_Prompt_
You are asked to reproduce the listing exactly and to omit its pictures.

Material for this task below:

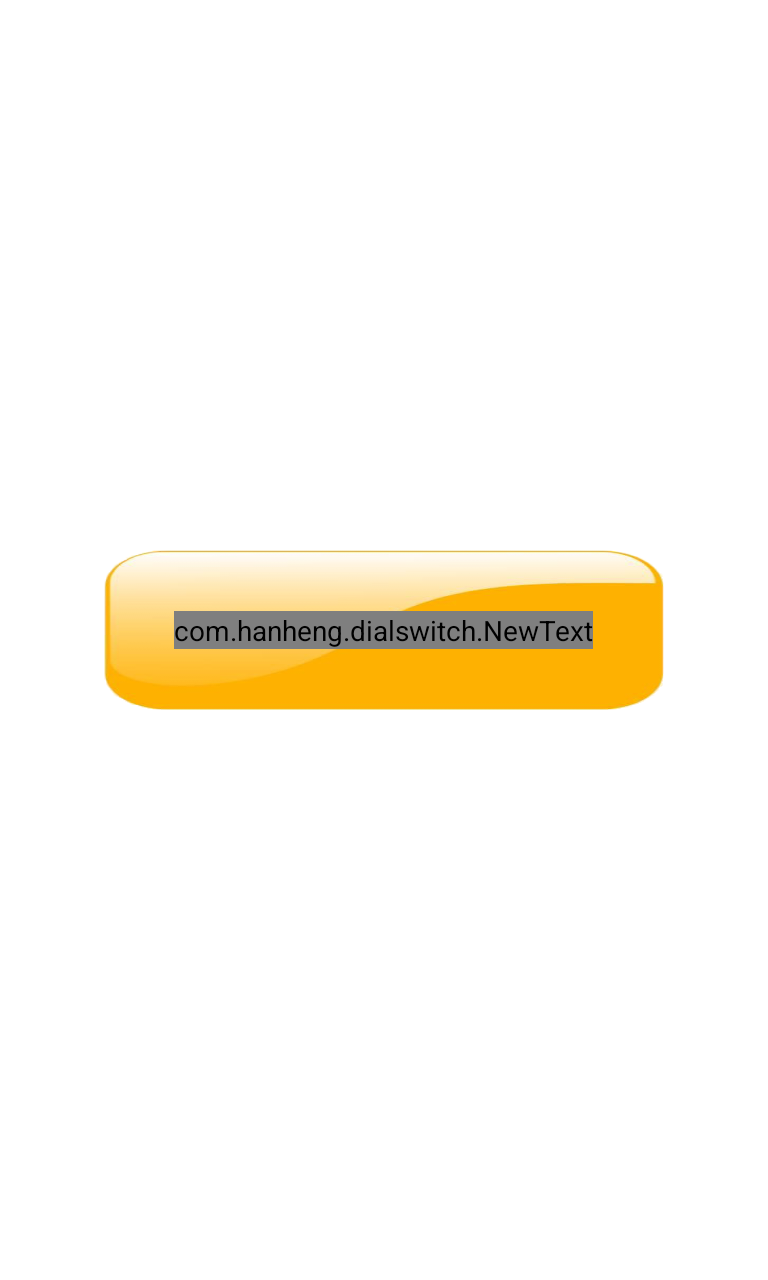
Repository: CovaWang/temporary_embedded
Layout: 7#车联·共享单车/代码/代码/res/layout/display.xml
The author's editor kept a copy of each file at every save. The layout is drawn from the files as they stood at one save, then again after the next save.
Pictures or frames that could not be fetched are drawn as grey boxes. It is drawn on a 768 x 1280 px phone screen (xhdpi) without system bars, with theme AppTheme; the app's code is not run.

Above is the layout before, as saved 2024-05-15 11:54:51.

### 7#车联·共享单车/代码/代码/res/layout/display.xml
<?xml version="1.0" encoding="utf-8"?>
<LinearLayout xmlns:android="http://schemas.android.com/apk/res/android"
    android:layout_width="match_parent"
    android:layout_height="match_parent"
    android:gravity="center"
    android:orientation="vertical">

  <RelativeLayout
        android:layout_width="280dp"
        android:layout_height="80dp"
        android:layout_marginBottom="10dp"
        android:background="@drawable/btn">

        <com.hanheng.dialswitch.NewText
            android:layout_width="wrap_content"
            android:layout_height="wrap_content"
            android:layout_centerInParent="true"
            android:gravity="center"
            android:text="8888"
            android:textColor="#66C0C0C0"
            android:textSize="60dp"
            android:textStyle="bold" />

        <com.hanheng.dialswitch.NewText
            android:id="@+id/counterText"
            android:layout_width="wrap_content"
            android:layout_height="wrap_content"
            android:layout_centerInParent="true"
            android:layout_marginTop="5dp"
            android:gravity="center"
            android:text="0000"
            android:textSize="60dp"
            android:textStyle="bold" />

        <Button
        android:id="@+id/temp_btn_plus"
        android:layout_width="70dp"
        android:layout_height="30dp"
        android:layout_marginTop="0dp"
        android:layout_marginLeft="290dp"
        android:background="#FFC0CB"
        android:text="+"
        android:textColor="#FFC" />

        <Button
        android:id="@+id/temp_btn_sub"
        android:layout_width="70dp"
        android:layout_height="30dp"
        android:layout_marginTop="30dp"
        android:layout_marginLeft="290dp"
        android:background="#FFC0CB"
        android:text="-"
        android:textColor="#FFC" />
    </RelativeLayout>

</LinearLayout>

### 7#车联·共享单车/代码/代码/res/values/styles.xml
<resources>

    <!--
        Base application theme, dependent on API level. This theme is replaced
        by AppBaseTheme from res/values-vXX/styles.xml on newer devices.

    -->
    <style name="AppBaseTheme" parent="android:Theme.Light">
        <!--
            Theme customizations available in newer API levels can go in
            res/values-vXX/styles.xml, while customizations related to
            backward-compatibility can go here.

        -->
    </style>

    <!-- Application theme. -->
    <style name="AppTheme" parent="AppBaseTheme">
        <!-- All customizations that are NOT specific to a particular API-level can go here. -->
    </style>
    <!-- 高宽都包裹内容 -->
    <style name="wrapcontent">
        <item name="android:layout_width">wrap_content</item>
        <item name="android:layout_height">wrap_content</item>
    </style>

    <!-- 自定义对话框样式 -->
    <style name="dialog_custom" parent="android:style/Theme.Dialog">
        <item name="android:windowFrame">@null</item>
        <item name="android:windowNoTitle">true</item>
        <item name="android:background">#00000000</item>
        <item name="android:windowBackground">@android:color/transparent</item>
    </style>
    <!-- TextView 16sp样式 -->
    <style name="textview16sp" parent="wrapcontent">
        <item name="android:textSize">16sp</item>
        <item name="android:gravity">center_vertical</item>
    </style>

    <!-- TextView 14sp样式 -->
    <style name="textview12sp" parent="wrapcontent">
        <item name="android:textSize">12sp</item>
        <item name="android:gravity">center_vertical</item>
    </style>
    <!-- TextView 14sp样式 -->
    <style name="textview14sp" parent="wrapcontent">
        <item name="android:textSize">14sp</item>
        <item name="android:gravity">center_vertical</item>
    </style>

    <!-- 宽度为0dp,高度为包裹内容，权重为1 -->
    <style name="zero_widthwrapcontent">
        <item name="android:layout_width">0dp</item>
        <item name="android:layout_height">wrap_content</item>
        <item name="android:layout_weight">1</item>
    </style>

    <!-- 黄色14sp,图片间距为5dp的textview -->
    <style name="tvyellow14sp" parent="zero_widthwrapcontent">
        <item name="android:textSize">14sp</item>
        <item name="android:drawablePadding">3dp</item>
        <item name="android:gravity">center</item>
        <item name="android:textColor">@color/bright_yellow</item>
    </style>

</resources>

Loaded but not shown: 7#车联·共享单车/代码/代码/res/values-v11/styles.xml (common file); 7#车联·共享单车/代码/代码/res/values-v14/styles.xml (common file)

After the next save:
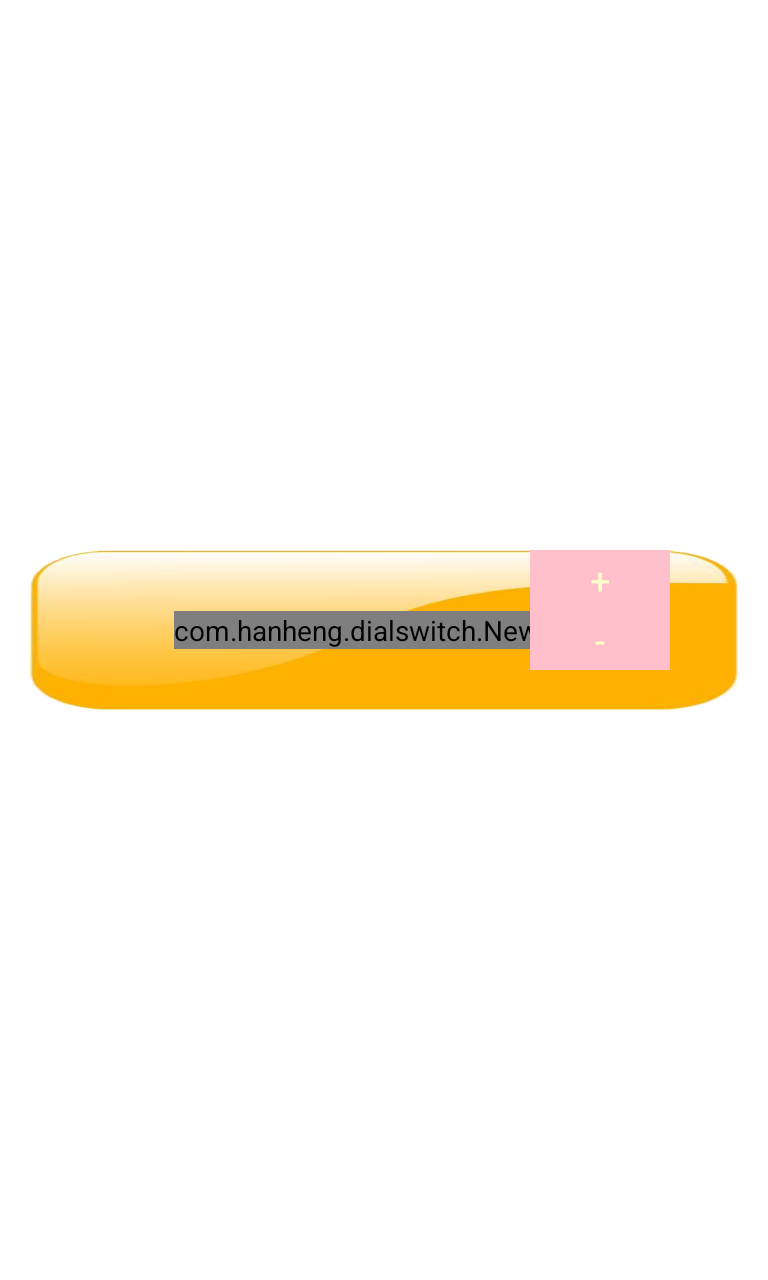
Saved 63 s later.
--- a/7#车联·共享单车/代码/代码/res/layout/display.xml
+++ b/7#车联·共享单车/代码/代码/res/layout/display.xml
@@ -6,7 +6,7 @@
     android:orientation="vertical">
 
   <RelativeLayout
-        android:layout_width="280dp"
+        android:layout_width="wrap_content"
         android:layout_height="80dp"
         android:layout_marginBottom="10dp"
         android:background="@drawable/btn">
@@ -37,7 +37,7 @@
         android:layout_width="70dp"
         android:layout_height="30dp"
         android:layout_marginTop="0dp"
-        android:layout_marginLeft="290dp"
+        android:layout_marginLeft="250dp"
         android:background="#FFC0CB"
         android:text="+"
         android:textColor="#FFC" />
@@ -47,7 +47,7 @@
         android:layout_width="70dp"
         android:layout_height="30dp"
         android:layout_marginTop="30dp"
-        android:layout_marginLeft="290dp"
+        android:layout_marginLeft="250dp"
         android:background="#FFC0CB"
         android:text="-"
         android:textColor="#FFC" />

End of Material for this task.

_Response to this exercise_
Repository: CovaWang/temporary_embedded
Layout: 7#车联·共享单车/代码/代码/res/layout/display.xml
The author's editor kept a copy of each file at every save. The layout is drawn from the files as they stood at one save, then again after the next save.
Pictures or frames that could not be fetched are drawn as grey boxes. It is drawn on a 768 x 1280 px phone screen (xhdpi) without system bars, with theme AppTheme; the app's code is not run.

Above is the layout before, as saved 2024-05-15 11:54:51.

### 7#车联·共享单车/代码/代码/res/layout/display.xml
<?xml version="1.0" encoding="utf-8"?>
<LinearLayout xmlns:android="http://schemas.android.com/apk/res/android"
    android:layout_width="match_parent"
    android:layout_height="match_parent"
    android:gravity="center"
    android:orientation="vertical">

  <RelativeLayout
        android:layout_width="280dp"
        android:layout_height="80dp"
        android:layout_marginBottom="10dp"
        android:background="@drawable/btn">

        <com.hanheng.dialswitch.NewText
            android:layout_width="wrap_content"
            android:layout_height="wrap_content"
            android:layout_centerInParent="true"
            android:gravity="center"
            android:text="8888"
            android:textColor="#66C0C0C0"
            android:textSize="60dp"
            android:textStyle="bold" />

        <com.hanheng.dialswitch.NewText
            android:id="@+id/counterText"
            android:layout_width="wrap_content"
            android:layout_height="wrap_content"
            android:layout_centerInParent="true"
            android:layout_marginTop="5dp"
            android:gravity="center"
            android:text="0000"
            android:textSize="60dp"
            android:textStyle="bold" />

        <Button
        android:id="@+id/temp_btn_plus"
        android:layout_width="70dp"
        android:layout_height="30dp"
        android:layout_marginTop="0dp"
        android:layout_marginLeft="290dp"
        android:background="#FFC0CB"
        android:text="+"
        android:textColor="#FFC" />

        <Button
        android:id="@+id/temp_btn_sub"
        android:layout_width="70dp"
        android:layout_height="30dp"
        android:layout_marginTop="30dp"
        android:layout_marginLeft="290dp"
        android:background="#FFC0CB"
        android:text="-"
        android:textColor="#FFC" />
    </RelativeLayout>

</LinearLayout>

### 7#车联·共享单车/代码/代码/res/values/styles.xml
<resources>

    <!--
        Base application theme, dependent on API level. This theme is replaced
        by AppBaseTheme from res/values-vXX/styles.xml on newer devices.

    -->
    <style name="AppBaseTheme" parent="android:Theme.Light">
        <!--
            Theme customizations available in newer API levels can go in
            res/values-vXX/styles.xml, while customizations related to
            backward-compatibility can go here.

        -->
    </style>

    <!-- Application theme. -->
    <style name="AppTheme" parent="AppBaseTheme">
        <!-- All customizations that are NOT specific to a particular API-level can go here. -->
    </style>
    <!-- 高宽都包裹内容 -->
    <style name="wrapcontent">
        <item name="android:layout_width">wrap_content</item>
        <item name="android:layout_height">wrap_content</item>
    </style>

    <!-- 自定义对话框样式 -->
    <style name="dialog_custom" parent="android:style/Theme.Dialog">
        <item name="android:windowFrame">@null</item>
        <item name="android:windowNoTitle">true</item>
        <item name="android:background">#00000000</item>
        <item name="android:windowBackground">@android:color/transparent</item>
    </style>
    <!-- TextView 16sp样式 -->
    <style name="textview16sp" parent="wrapcontent">
        <item name="android:textSize">16sp</item>
        <item name="android:gravity">center_vertical</item>
    </style>

    <!-- TextView 14sp样式 -->
    <style name="textview12sp" parent="wrapcontent">
        <item name="android:textSize">12sp</item>
        <item name="android:gravity">center_vertical</item>
    </style>
    <!-- TextView 14sp样式 -->
    <style name="textview14sp" parent="wrapcontent">
        <item name="android:textSize">14sp</item>
        <item name="android:gravity">center_vertical</item>
    </style>

    <!-- 宽度为0dp,高度为包裹内容，权重为1 -->
    <style name="zero_widthwrapcontent">
        <item name="android:layout_width">0dp</item>
        <item name="android:layout_height">wrap_content</item>
        <item name="android:layout_weight">1</item>
    </style>

    <!-- 黄色14sp,图片间距为5dp的textview -->
    <style name="tvyellow14sp" parent="zero_widthwrapcontent">
        <item name="android:textSize">14sp</item>
        <item name="android:drawablePadding">3dp</item>
        <item name="android:gravity">center</item>
        <item name="android:textColor">@color/bright_yellow</item>
    </style>

</resources>

Loaded but not shown: 7#车联·共享单车/代码/代码/res/values-v11/styles.xml (common file); 7#车联·共享单车/代码/代码/res/values-v14/styles.xml (common file)

After the next save:
Saved 63 s later.
--- a/7#车联·共享单车/代码/代码/res/layout/display.xml
+++ b/7#车联·共享单车/代码/代码/res/layout/display.xml
@@ -6,7 +6,7 @@
     android:orientation="vertical">
 
   <RelativeLayout
-        android:layout_width="280dp"
+        android:layout_width="wrap_content"
         android:layout_height="80dp"
         android:layout_marginBottom="10dp"
         android:background="@drawable/btn">
@@ -37,7 +37,7 @@
         android:layout_width="70dp"
         android:layout_height="30dp"
         android:layout_marginTop="0dp"
-        android:layout_marginLeft="290dp"
+        android:layout_marginLeft="250dp"
         android:background="#FFC0CB"
         android:text="+"
         android:textColor="#FFC" />
@@ -47,7 +47,7 @@
         android:layout_width="70dp"
         android:layout_height="30dp"
         android:layout_marginTop="30dp"
-        android:layout_marginLeft="290dp"
+        android:layout_marginLeft="250dp"
         android:background="#FFC0CB"
         android:text="-"
         android:textColor="#FFC" />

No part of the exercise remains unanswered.